• **EXERCISE DATA**:
=-=-=

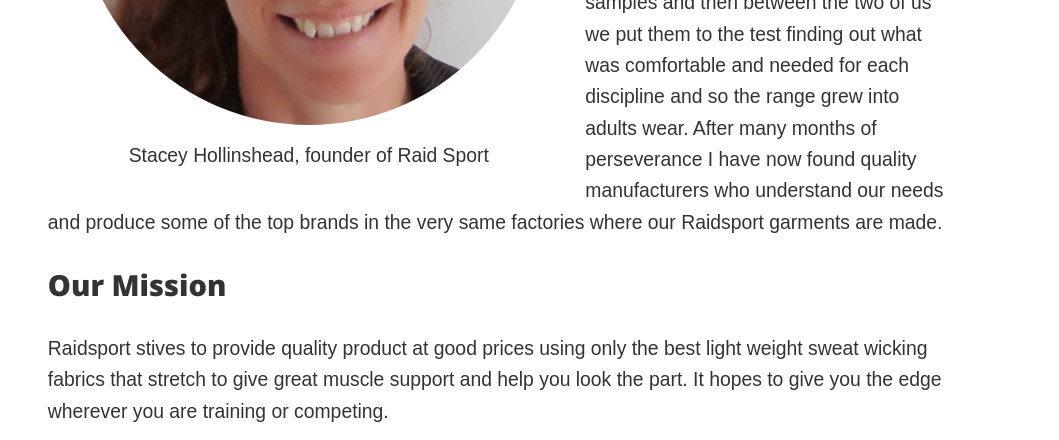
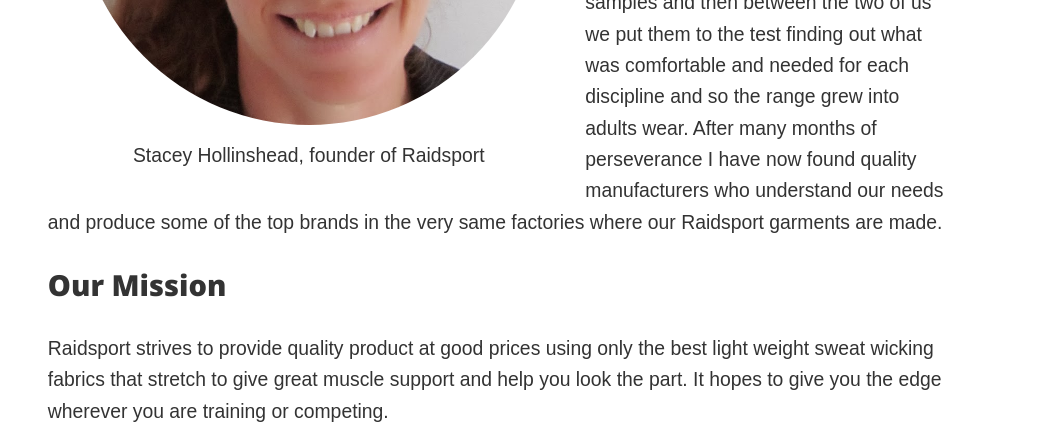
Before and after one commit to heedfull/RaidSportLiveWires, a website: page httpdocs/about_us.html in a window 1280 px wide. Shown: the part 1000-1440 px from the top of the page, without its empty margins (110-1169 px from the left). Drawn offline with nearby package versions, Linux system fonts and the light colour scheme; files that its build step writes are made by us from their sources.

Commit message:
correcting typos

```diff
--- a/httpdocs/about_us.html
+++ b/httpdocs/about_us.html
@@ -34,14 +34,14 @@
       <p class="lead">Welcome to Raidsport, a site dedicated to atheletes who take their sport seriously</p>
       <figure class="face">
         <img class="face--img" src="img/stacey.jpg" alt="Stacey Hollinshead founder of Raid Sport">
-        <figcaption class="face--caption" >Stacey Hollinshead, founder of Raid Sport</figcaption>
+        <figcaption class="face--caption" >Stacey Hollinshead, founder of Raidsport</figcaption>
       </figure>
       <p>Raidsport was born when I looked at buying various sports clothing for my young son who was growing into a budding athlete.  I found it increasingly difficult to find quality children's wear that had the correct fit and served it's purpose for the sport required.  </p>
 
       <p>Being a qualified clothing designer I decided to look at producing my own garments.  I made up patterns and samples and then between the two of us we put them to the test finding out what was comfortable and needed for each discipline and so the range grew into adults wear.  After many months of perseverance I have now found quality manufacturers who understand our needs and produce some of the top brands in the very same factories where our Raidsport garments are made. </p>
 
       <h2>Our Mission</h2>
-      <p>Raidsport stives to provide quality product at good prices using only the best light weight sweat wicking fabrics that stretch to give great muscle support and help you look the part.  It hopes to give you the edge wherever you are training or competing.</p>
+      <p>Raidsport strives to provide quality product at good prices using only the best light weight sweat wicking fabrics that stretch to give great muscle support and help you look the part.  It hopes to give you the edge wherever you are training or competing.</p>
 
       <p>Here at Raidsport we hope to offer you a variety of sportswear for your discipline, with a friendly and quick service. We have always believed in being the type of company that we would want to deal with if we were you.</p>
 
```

=-=-=

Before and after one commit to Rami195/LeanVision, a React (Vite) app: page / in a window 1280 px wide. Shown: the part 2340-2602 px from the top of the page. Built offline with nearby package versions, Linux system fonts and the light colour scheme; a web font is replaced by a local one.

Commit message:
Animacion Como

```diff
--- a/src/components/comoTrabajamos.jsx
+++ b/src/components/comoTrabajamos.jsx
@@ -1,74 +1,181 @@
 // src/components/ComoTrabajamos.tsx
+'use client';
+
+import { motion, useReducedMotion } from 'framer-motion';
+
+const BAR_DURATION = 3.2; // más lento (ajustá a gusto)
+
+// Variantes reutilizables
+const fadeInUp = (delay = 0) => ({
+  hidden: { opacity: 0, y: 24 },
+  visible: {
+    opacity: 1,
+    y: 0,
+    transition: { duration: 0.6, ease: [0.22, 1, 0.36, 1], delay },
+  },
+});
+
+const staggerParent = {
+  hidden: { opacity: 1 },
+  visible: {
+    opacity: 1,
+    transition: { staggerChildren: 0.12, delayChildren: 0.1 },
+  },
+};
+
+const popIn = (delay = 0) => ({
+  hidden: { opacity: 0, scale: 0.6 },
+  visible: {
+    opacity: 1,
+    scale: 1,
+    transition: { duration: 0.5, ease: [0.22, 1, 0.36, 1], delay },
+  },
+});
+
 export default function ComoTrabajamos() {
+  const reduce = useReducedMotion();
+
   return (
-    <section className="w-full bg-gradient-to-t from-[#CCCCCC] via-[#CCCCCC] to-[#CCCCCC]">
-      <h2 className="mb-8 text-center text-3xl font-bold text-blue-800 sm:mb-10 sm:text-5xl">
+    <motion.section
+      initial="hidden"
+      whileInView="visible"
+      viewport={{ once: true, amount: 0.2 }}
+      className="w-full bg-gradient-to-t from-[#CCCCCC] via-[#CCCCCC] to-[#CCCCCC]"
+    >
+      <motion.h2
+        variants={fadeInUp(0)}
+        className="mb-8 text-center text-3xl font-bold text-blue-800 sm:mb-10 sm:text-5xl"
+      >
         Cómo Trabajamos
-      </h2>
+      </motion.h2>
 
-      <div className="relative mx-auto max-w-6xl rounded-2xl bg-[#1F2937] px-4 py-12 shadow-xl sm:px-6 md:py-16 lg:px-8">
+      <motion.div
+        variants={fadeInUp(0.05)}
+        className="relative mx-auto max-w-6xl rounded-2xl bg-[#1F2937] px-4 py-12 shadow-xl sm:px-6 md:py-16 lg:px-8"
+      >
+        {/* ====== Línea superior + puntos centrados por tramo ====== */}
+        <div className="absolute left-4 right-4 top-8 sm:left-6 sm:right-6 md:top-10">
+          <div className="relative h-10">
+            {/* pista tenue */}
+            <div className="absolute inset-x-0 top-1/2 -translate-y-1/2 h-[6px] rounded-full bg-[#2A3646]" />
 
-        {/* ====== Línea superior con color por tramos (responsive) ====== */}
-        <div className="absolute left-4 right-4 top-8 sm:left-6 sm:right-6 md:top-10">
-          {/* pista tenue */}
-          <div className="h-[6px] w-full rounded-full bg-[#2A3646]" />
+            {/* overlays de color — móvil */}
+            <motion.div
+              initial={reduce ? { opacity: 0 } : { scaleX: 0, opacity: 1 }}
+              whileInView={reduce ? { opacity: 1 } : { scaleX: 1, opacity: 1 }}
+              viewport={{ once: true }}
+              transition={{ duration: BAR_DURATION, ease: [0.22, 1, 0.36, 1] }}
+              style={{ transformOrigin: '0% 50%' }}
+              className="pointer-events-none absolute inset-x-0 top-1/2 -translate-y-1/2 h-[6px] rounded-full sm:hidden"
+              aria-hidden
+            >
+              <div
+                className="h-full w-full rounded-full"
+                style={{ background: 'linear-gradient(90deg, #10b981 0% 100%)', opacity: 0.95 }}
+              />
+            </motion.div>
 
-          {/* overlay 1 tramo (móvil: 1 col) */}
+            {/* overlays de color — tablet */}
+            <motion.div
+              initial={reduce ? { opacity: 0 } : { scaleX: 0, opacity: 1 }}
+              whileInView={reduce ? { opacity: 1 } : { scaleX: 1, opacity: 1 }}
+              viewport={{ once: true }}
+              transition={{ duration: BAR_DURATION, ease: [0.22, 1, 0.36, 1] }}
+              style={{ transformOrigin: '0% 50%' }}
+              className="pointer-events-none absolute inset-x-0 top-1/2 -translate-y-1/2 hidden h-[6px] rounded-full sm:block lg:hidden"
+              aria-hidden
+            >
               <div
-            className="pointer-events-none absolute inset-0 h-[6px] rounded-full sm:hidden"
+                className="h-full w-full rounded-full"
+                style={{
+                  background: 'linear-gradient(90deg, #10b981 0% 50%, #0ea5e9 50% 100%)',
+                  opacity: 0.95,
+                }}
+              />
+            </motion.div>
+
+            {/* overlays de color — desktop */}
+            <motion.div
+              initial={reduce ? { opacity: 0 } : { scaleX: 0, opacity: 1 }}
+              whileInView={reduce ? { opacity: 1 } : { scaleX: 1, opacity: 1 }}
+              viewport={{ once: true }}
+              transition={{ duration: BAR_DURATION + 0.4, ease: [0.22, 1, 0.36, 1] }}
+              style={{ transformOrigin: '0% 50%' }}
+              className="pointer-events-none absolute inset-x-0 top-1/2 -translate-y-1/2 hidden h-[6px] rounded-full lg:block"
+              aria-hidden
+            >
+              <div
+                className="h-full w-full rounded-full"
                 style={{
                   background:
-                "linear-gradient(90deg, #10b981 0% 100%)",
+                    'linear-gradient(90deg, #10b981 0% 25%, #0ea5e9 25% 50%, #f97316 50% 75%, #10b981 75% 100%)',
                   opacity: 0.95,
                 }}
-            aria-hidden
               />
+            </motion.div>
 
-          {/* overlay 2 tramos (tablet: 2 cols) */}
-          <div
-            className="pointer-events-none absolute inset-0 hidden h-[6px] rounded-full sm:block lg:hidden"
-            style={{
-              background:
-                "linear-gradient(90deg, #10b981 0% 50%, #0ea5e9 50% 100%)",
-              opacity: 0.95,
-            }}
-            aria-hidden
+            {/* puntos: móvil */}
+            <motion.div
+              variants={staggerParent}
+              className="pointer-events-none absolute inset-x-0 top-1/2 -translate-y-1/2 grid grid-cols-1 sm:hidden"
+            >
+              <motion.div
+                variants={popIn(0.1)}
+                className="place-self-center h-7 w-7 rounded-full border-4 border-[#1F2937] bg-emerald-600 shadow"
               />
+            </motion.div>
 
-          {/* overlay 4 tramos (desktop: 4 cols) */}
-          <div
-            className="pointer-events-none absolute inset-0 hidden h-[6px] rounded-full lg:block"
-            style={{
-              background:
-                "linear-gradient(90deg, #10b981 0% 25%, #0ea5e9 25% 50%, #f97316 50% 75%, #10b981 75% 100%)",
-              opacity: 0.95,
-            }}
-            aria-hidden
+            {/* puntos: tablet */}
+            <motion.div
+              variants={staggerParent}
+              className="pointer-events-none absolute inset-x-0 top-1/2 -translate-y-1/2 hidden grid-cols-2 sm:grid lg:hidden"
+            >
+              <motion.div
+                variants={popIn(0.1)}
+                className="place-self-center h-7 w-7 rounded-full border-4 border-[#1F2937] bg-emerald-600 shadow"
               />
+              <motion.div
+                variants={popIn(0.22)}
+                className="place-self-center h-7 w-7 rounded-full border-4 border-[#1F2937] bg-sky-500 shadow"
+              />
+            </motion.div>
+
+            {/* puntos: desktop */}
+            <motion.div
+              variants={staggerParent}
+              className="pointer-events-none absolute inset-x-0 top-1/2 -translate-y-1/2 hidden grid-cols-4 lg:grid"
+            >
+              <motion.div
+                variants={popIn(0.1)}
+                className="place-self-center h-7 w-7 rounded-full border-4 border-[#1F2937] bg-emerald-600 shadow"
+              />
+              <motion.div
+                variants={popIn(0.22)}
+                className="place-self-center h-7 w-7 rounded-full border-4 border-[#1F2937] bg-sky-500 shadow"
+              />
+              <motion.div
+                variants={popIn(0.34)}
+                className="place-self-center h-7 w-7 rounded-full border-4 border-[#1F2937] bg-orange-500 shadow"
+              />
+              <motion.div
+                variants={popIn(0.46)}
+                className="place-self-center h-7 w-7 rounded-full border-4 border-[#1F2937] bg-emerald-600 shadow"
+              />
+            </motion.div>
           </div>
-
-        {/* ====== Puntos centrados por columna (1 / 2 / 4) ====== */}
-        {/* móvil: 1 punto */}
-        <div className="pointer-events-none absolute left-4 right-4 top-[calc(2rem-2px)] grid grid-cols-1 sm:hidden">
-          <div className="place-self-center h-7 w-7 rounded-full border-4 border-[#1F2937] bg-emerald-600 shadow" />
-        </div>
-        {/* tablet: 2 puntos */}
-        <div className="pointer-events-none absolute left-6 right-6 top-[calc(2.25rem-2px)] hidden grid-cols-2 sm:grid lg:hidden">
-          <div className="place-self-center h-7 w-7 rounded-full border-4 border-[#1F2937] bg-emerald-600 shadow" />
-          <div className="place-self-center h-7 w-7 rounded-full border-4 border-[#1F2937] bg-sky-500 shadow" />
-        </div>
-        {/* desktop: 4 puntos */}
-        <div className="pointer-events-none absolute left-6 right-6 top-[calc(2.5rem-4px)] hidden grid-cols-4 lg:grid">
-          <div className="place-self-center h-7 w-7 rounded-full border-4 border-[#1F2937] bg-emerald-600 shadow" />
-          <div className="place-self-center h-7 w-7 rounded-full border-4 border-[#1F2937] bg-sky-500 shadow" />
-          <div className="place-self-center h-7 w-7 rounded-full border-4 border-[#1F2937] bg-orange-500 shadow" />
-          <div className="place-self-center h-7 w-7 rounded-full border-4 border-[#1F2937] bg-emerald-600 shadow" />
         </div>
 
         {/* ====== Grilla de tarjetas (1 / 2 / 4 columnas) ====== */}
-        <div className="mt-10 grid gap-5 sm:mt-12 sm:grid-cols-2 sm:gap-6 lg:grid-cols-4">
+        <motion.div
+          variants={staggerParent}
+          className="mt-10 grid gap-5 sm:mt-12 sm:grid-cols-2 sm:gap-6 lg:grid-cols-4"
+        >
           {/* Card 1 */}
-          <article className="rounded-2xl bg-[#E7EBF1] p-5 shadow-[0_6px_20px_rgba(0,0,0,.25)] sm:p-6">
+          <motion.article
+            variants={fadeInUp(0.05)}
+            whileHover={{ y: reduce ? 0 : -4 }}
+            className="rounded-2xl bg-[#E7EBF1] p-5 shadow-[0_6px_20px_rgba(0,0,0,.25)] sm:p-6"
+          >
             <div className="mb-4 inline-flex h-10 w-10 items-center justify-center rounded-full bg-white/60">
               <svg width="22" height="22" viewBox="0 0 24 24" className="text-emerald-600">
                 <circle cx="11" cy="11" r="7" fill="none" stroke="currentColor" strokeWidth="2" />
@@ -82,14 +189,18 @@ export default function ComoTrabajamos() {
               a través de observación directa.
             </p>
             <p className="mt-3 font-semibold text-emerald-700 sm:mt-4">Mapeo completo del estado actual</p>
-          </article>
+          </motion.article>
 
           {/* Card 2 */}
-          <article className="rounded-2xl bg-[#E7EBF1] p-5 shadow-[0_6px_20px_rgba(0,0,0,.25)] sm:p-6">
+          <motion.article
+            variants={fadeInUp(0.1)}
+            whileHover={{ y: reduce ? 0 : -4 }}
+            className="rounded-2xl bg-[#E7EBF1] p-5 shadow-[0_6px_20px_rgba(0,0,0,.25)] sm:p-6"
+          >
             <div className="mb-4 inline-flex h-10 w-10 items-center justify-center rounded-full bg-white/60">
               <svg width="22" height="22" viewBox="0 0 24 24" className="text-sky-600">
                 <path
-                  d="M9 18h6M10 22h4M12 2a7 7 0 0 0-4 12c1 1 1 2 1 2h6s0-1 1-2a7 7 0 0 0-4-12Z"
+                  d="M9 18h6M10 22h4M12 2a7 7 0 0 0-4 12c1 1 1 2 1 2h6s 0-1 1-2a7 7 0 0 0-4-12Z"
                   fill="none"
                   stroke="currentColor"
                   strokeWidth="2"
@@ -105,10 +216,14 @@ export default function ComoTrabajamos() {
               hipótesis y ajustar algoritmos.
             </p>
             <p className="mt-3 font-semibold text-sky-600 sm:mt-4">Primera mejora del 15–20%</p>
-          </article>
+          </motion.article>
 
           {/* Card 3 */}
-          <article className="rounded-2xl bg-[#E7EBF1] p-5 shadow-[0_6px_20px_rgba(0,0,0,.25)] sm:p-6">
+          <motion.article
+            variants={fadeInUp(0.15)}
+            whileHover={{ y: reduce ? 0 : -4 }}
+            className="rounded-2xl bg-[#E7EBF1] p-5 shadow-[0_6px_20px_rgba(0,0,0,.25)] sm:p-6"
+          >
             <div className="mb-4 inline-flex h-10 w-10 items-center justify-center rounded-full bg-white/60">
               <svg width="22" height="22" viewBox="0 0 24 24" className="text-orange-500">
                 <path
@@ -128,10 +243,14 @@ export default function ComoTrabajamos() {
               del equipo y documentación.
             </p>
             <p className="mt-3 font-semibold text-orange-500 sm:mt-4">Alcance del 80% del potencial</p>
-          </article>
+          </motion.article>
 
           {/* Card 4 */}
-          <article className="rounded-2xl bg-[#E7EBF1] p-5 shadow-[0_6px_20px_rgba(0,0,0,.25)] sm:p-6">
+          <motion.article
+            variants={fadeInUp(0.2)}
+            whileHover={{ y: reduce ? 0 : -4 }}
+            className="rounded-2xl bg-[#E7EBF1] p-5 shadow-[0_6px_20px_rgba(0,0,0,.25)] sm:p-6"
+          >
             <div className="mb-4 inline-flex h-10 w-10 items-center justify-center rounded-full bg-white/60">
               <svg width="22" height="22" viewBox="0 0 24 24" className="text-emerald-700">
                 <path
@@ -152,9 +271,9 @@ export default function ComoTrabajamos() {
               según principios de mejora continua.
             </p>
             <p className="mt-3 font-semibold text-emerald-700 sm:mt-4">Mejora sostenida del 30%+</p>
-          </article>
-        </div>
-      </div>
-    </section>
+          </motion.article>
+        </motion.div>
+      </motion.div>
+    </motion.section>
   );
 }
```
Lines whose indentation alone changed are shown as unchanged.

=-=-=

• **PROBLEM DESCRIPTION**: Return every line of the material in which the word "founder" is found.

• **EXERCISE SOLUTION**:
         <img class="face--img" src="img/stacey.jpg" alt="Stacey Hollinshead founder of Raid Sport">
-        <figcaption class="face--caption" >Stacey Hollinshead, founder of Raid Sport</figcaption>
+        <figcaption class="face--caption" >Stacey Hollinshead, founder of Raidsport</figcaption>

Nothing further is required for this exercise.